[[ Task inputs, beginning ]]

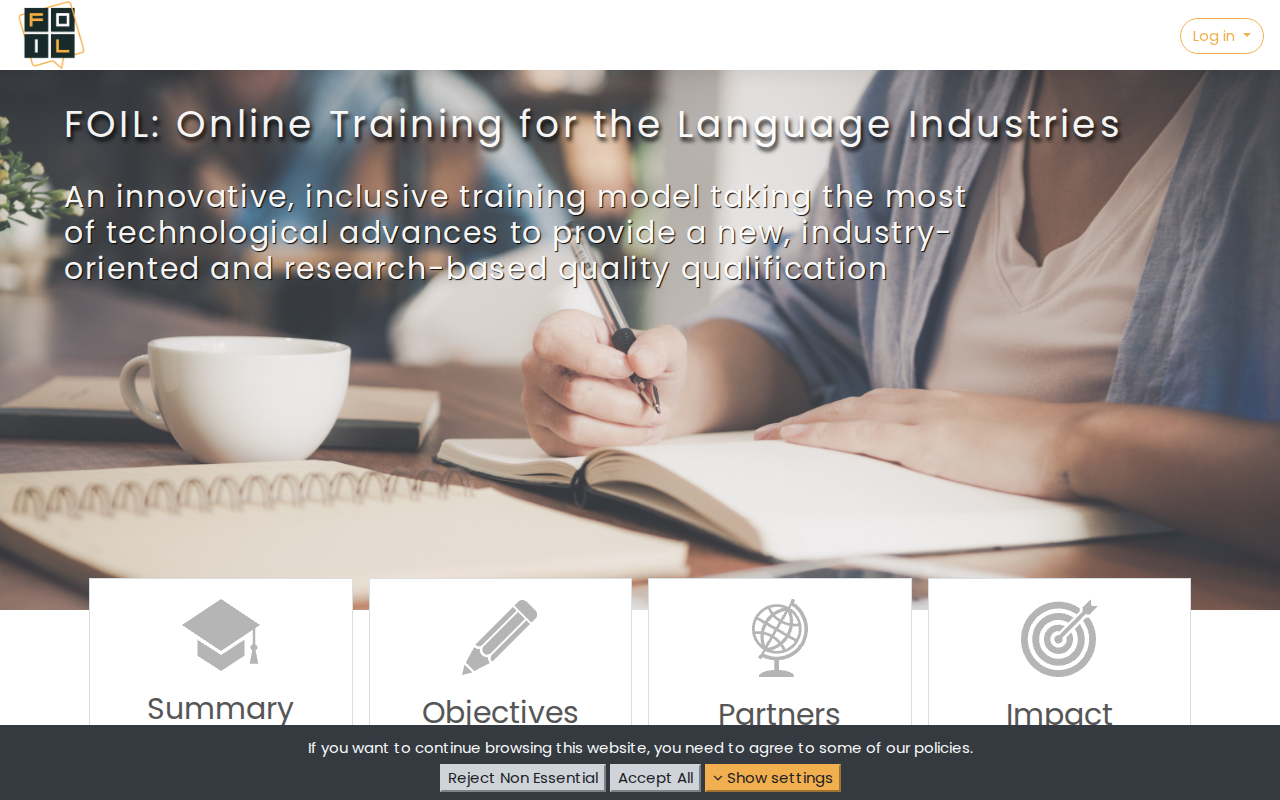
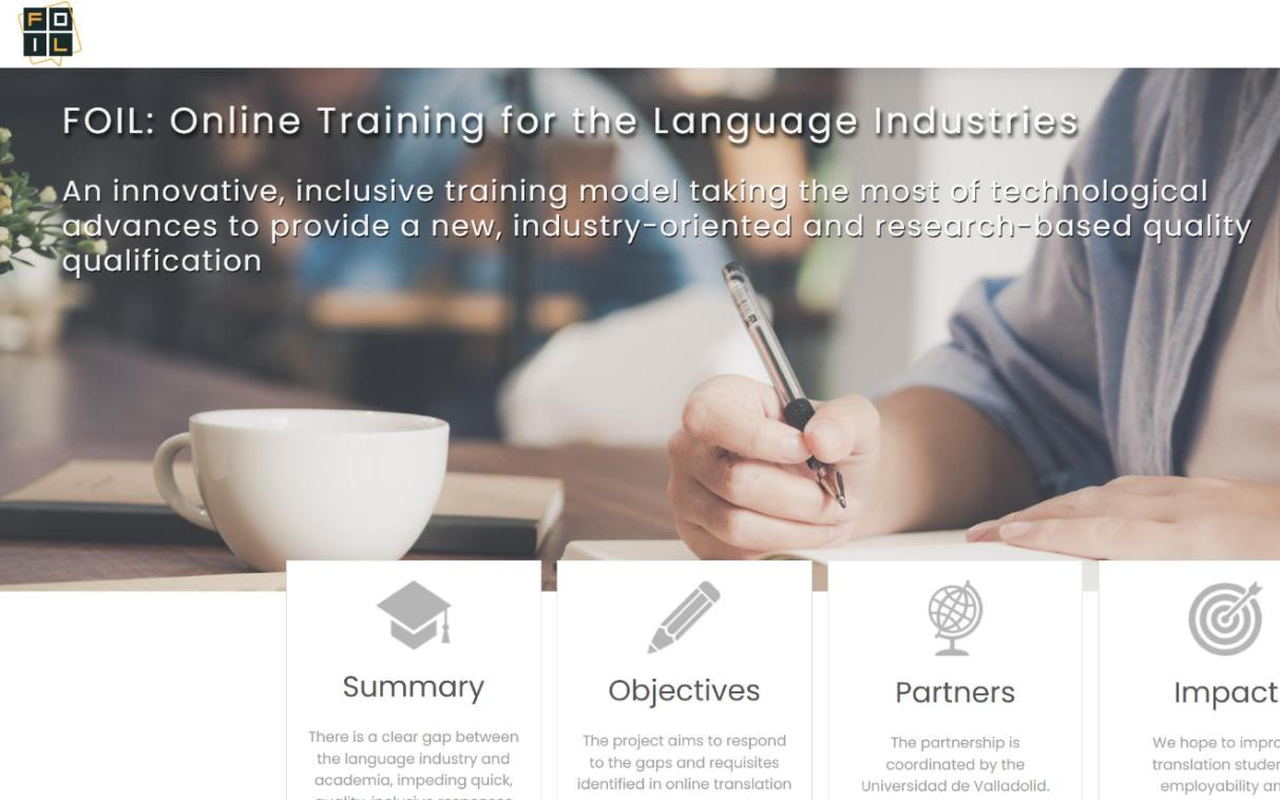
Home: remove Service list, fix ESIST name; FOIL thumbnail without cookie bar

diff --git a/index.md b/index.md
@@ -13,20 +13,10 @@ Curiosity and a tinkerer’s mindset led me from researching subtitling norms fo
 
 Since 2006, I have gained extensive experience at public universities (Hellenic Open University, Universitat Autònoma de Barcelona, and Universitat Pompeu Fabra) and private institutions, focusing on audiovisual translation and language education. I have also developed self-paced online subtitling courses for both local and global audiences.
 
-Being an active member of the community is important to me, so I serve as Vice President of the European Association of Studies in Screen Translation, co-founded the Women in Localization Greece Chapter, served on the board of the Hellenic Society for Translation Studies and as Vice President of the Disciplinary Board of the Panhellenic Association of Translators. I am also a member of the AI Localization Think Tank.
+Being an active member of the community is important to me, so I serve as Vice President of the European Association for Studies in Screen Translation, co-founded the Women in Localization Greece Chapter, served on the board of the Hellenic Society for Translation Studies and as Vice President of the Disciplinary Board of the Panhellenic Association of Translators. I am also a member of the AI Localization Think Tank.
 
 With formal studies in psychology dating back to the 1990s, I am now updating my knowledge in light of contemporary research on cognition, learning, and attention. I believe that cognitive abilities are not taken for granted any longer and may not be trained through work any more. Which means that we need lifelong cognitive training.
 
 I also believe that language and culture must be accessible to all, and that interdisciplinary teamwork is essential for complex challenges. It's also fun.
-
-## Service
-
-<ul class="field-list">
-  <li><span class="field-label">ESIST</span><span class="field-value">Vice President of the Board, European Association for Studies in Screen Translation (2019–)</span></li>
-  <li><span class="field-label">ΠΕΜ</span><span class="field-value">Vice President of the Disciplinary Board, Panhellenic Association of Translators (2024–2026); member since 2017</span></li>
-  <li><span class="field-label">AI Loc Think Tank</span><span class="field-value">Member, AI Localization Think Tank</span></li>
-  <li><span class="field-label">WL Greece</span><span class="field-value">Founding member, Women in Localization Greece chapter (2020–2022)</span></li>
-  <li><span class="field-label">ΕΕΜ</span><span class="field-value">Board member, Hellenic Society for Translation Studies (2022–2023)</span></li>
-</ul>
 
 [Read the research](/research/) &middot; [See the subtitles](/subtitles/) &middot; [Get in touch](/contact/)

[[ Task inputs, end ]]

Nothing but an exact copy of the data above, minus its pictures, should appear in the response.

### Response to the exercise
Home: remove Service list, fix ESIST name; FOIL thumbnail without cookie bar

diff --git a/index.md b/index.md
@@ -13,20 +13,10 @@ Curiosity and a tinkerer’s mindset led me from researching subtitling norms fo
 
 Since 2006, I have gained extensive experience at public universities (Hellenic Open University, Universitat Autònoma de Barcelona, and Universitat Pompeu Fabra) and private institutions, focusing on audiovisual translation and language education. I have also developed self-paced online subtitling courses for both local and global audiences.
 
-Being an active member of the community is important to me, so I serve as Vice President of the European Association of Studies in Screen Translation, co-founded the Women in Localization Greece Chapter, served on the board of the Hellenic Society for Translation Studies and as Vice President of the Disciplinary Board of the Panhellenic Association of Translators. I am also a member of the AI Localization Think Tank.
+Being an active member of the community is important to me, so I serve as Vice President of the European Association for Studies in Screen Translation, co-founded the Women in Localization Greece Chapter, served on the board of the Hellenic Society for Translation Studies and as Vice President of the Disciplinary Board of the Panhellenic Association of Translators. I am also a member of the AI Localization Think Tank.
 
 With formal studies in psychology dating back to the 1990s, I am now updating my knowledge in light of contemporary research on cognition, learning, and attention. I believe that cognitive abilities are not taken for granted any longer and may not be trained through work any more. Which means that we need lifelong cognitive training.
 
 I also believe that language and culture must be accessible to all, and that interdisciplinary teamwork is essential for complex challenges. It's also fun.
-
-## Service
-
-<ul class="field-list">
-  <li><span class="field-label">ESIST</span><span class="field-value">Vice President of the Board, European Association for Studies in Screen Translation (2019–)</span></li>
-  <li><span class="field-label">ΠΕΜ</span><span class="field-value">Vice President of the Disciplinary Board, Panhellenic Association of Translators (2024–2026); member since 2017</span></li>
-  <li><span class="field-label">AI Loc Think Tank</span><span class="field-value">Member, AI Localization Think Tank</span></li>
-  <li><span class="field-label">WL Greece</span><span class="field-value">Founding member, Women in Localization Greece chapter (2020–2022)</span></li>
-  <li><span class="field-label">ΕΕΜ</span><span class="field-value">Board member, Hellenic Society for Translation Studies (2022–2023)</span></li>
-</ul>
 
 [Read the research](/research/) &middot; [See the subtitles](/subtitles/) &middot; [Get in touch](/contact/)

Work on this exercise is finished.